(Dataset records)
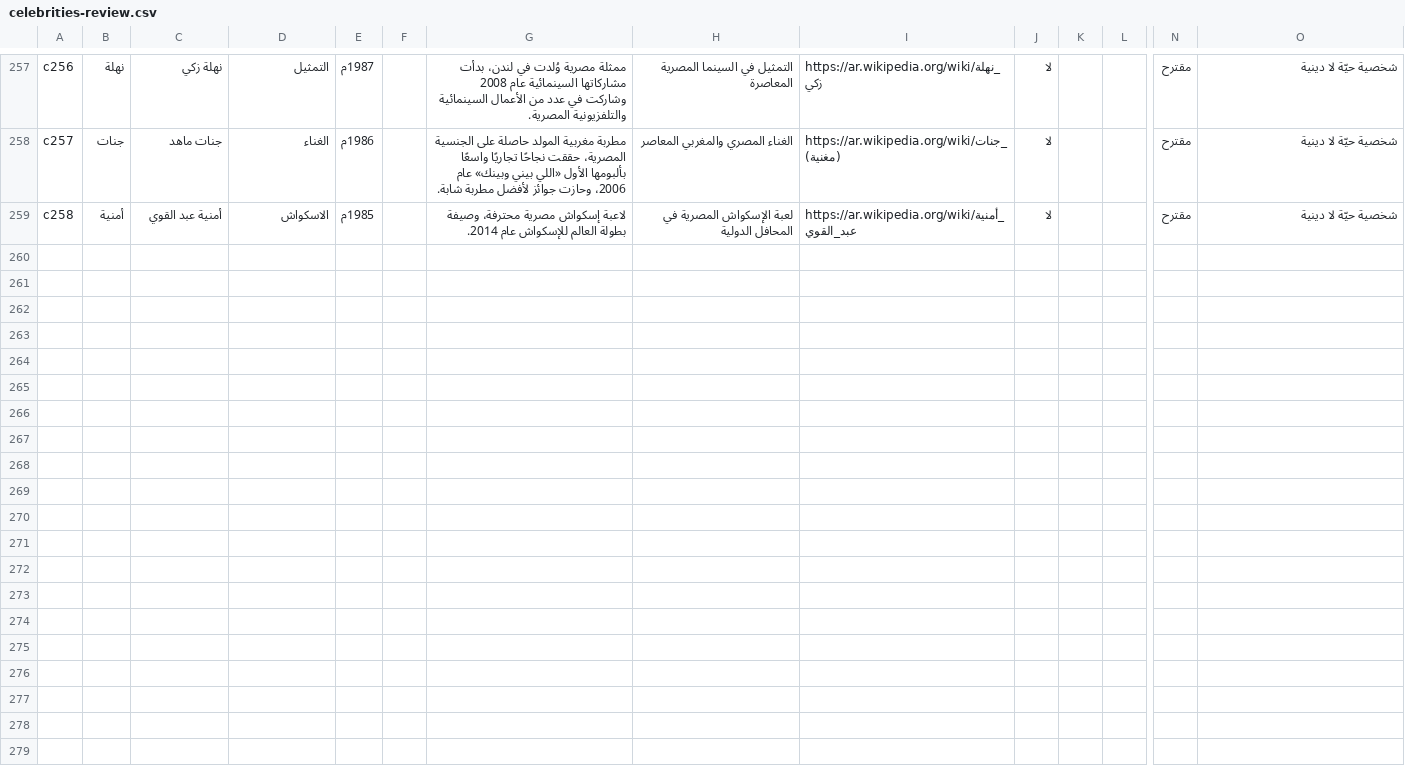
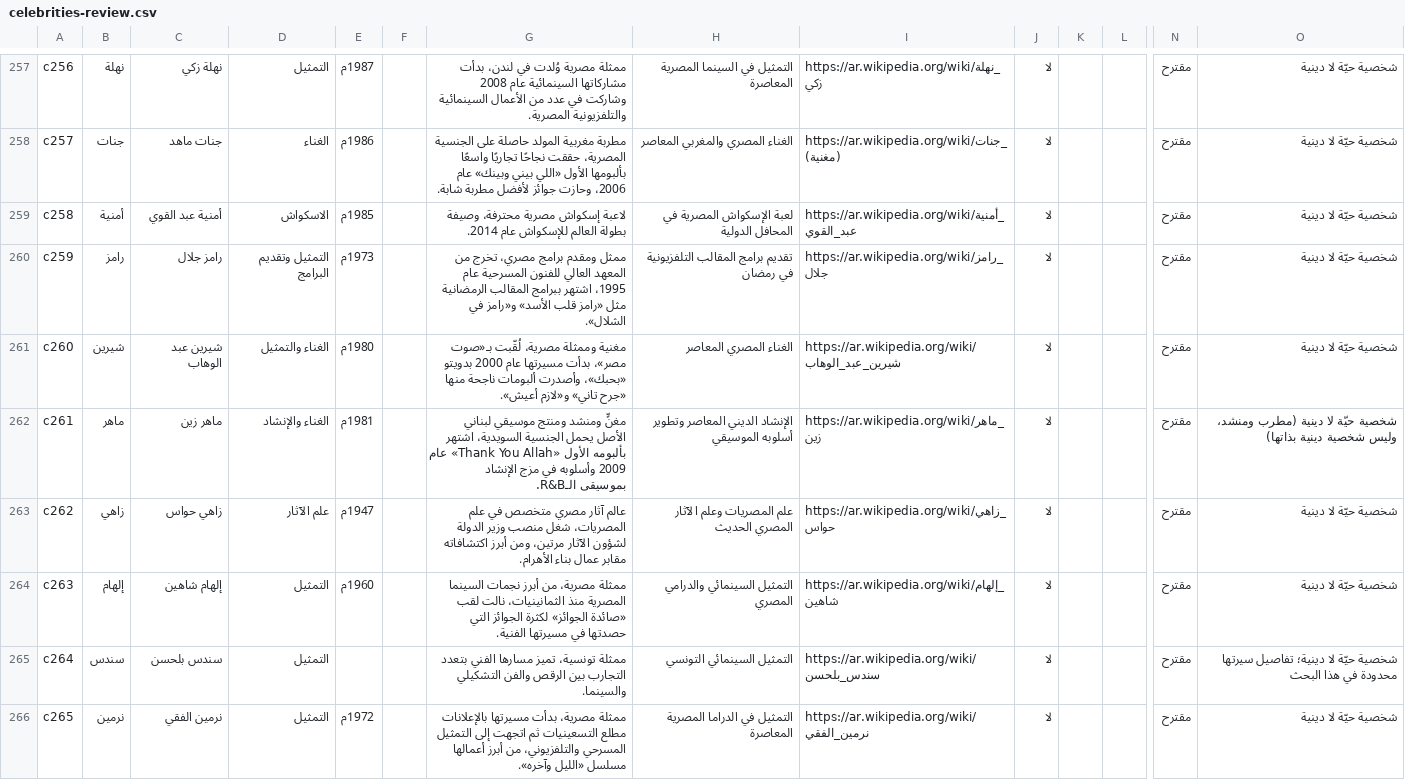
Before and after one commit to AmrShaar13006/dsc-name-quote, a CSV file: review/celebrities-review.csv, drawn as a sheet; only a part is shown, gaps mark what is left out; rows hold the shown columns only; the diff names each change by its address in the sheet, - before the commit and + after, or states it on an @@ line.

```diff
--- a/review/celebrities-review.csv
+++ b/review/celebrities-review.csv
+row 260: c259 | رامز | رامز جلال | التمثيل وتقديم البرامج | 1973م |  | ممثل ومقدم برامج مصري، تخرج من المعهد العالي للفنون المسرحية عام 1995، اشتهر ببرامج المقالب الرمضانية مثل «رامز قلب الأسد» و«رامز في الشلال». | تقديم برامج المقالب التلفزيونية في رمضان | https://ar.wikipedia.org/wiki/رامز_جلال | لا |  |  | مقترح | شخصية حيّة لا دينية
+row 261: c260 | شيرين | شيرين عبد الوهاب | الغناء والتمثيل | 1980م |  | مغنية وممثلة مصرية، لُقّبت بـ«صوت مصر»، بدأت مسيرتها عام 2000 بدويتو «بحبك»، وأصدرت ألبومات ناجحة منها «جرح تاني» و«لازم أعيش». | الغناء المصري المعاصر | https://ar.wikipedia.org/wiki/شيرين_عبد_الوهاب | لا |  |  | مقترح | شخصية حيّة لا دينية
+row 262: c261 | ماهر | ماهر زين | الغناء والإنشاد | 1981م |  | مغنٍّ ومنشد ومنتج موسيقي لبناني الأصل يحمل الجنسية السويدية، اشتهر بألبومه الأول «Thank You Allah» عام 2009 وأسلوبه في مزج الإنشاد بموسيقى الـR&B. | الإنشاد الديني المعاصر وتطوير أسلوبه الموسيقي | https://ar.wikipedia.org/wiki/ماهر_زين | لا |  |  | مقترح | شخصية حيّة لا دينية (مطرب ومنشد، وليس شخصية دينية بذاتها)
+row 263: c262 | زاهي | زاهي حواس | علم الآثار | 1947م |  | عالم آثار مصري متخصص في علم المصريات، شغل منصب وزير الدولة لشؤون الآثار مرتين، ومن أبرز اكتشافاته مقابر عمال بناء الأهرام. | علم المصريات وعلم الآثار المصري الحديث | https://ar.wikipedia.org/wiki/زاهي_حواس | لا |  |  | مقترح | شخصية حيّة لا دينية
+row 264: c263 | إلهام | إلهام شاهين | التمثيل | 1960م |  | ممثلة مصرية، من أبرز نجمات السينما المصرية منذ الثمانينيات، نالت لقب «صائدة الجوائز» لكثرة الجوائز التي حصدتها في مسيرتها الفنية. | التمثيل السينمائي والدرامي المصري | https://ar.wikipedia.org/wiki/إلهام_شاهين | لا |  |  | مقترح | شخصية حيّة لا دينية
+row 265: c264 | سندس | سندس بلحسن | التمثيل |  |  | ممثلة تونسية، تميز مسارها الفني بتعدد التجارب بين الرقص والفن التشكيلي والسينما. | التمثيل السينمائي التونسي | https://ar.wikipedia.org/wiki/سندس_بلحسن | لا |  |  | مقترح | شخصية حيّة لا دينية؛ تفاصيل سيرتها محدودة في هذا البحث
+row 266: c265 | نرمين | نرمين الفقي | التمثيل | 1972م |  | ممثلة مصرية، بدأت مسيرتها بالإعلانات مطلع التسعينيات ثم اتجهت إلى التمثيل المسرحي والتلفزيوني، من أبرز أعمالها مسلسل «الليل وآخره». | التمثيل في الدراما المصرية المعاصرة | https://ar.wikipedia.org/wiki/نرمين_الفقي | لا |  |  | مقترح | شخصية حيّة لا دينية
```
Also changed, not shown: review/figures-review.csv, review/names-review.csv, 1 other file.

> Exercise: Look through the entries above, find each line containing "shown", and copy it.

> Response to this task:
Before and after one commit to AmrShaar13006/dsc-name-quote, a CSV file: review/celebrities-review.csv, drawn as a sheet; only a part is shown, gaps mark what is left out; rows hold the shown columns only; the diff names each change by its address in the sheet, - before the commit and + after, or states it on an @@ line.
Also changed, not shown: review/figures-review.csv, review/names-review.csv, 1 other file.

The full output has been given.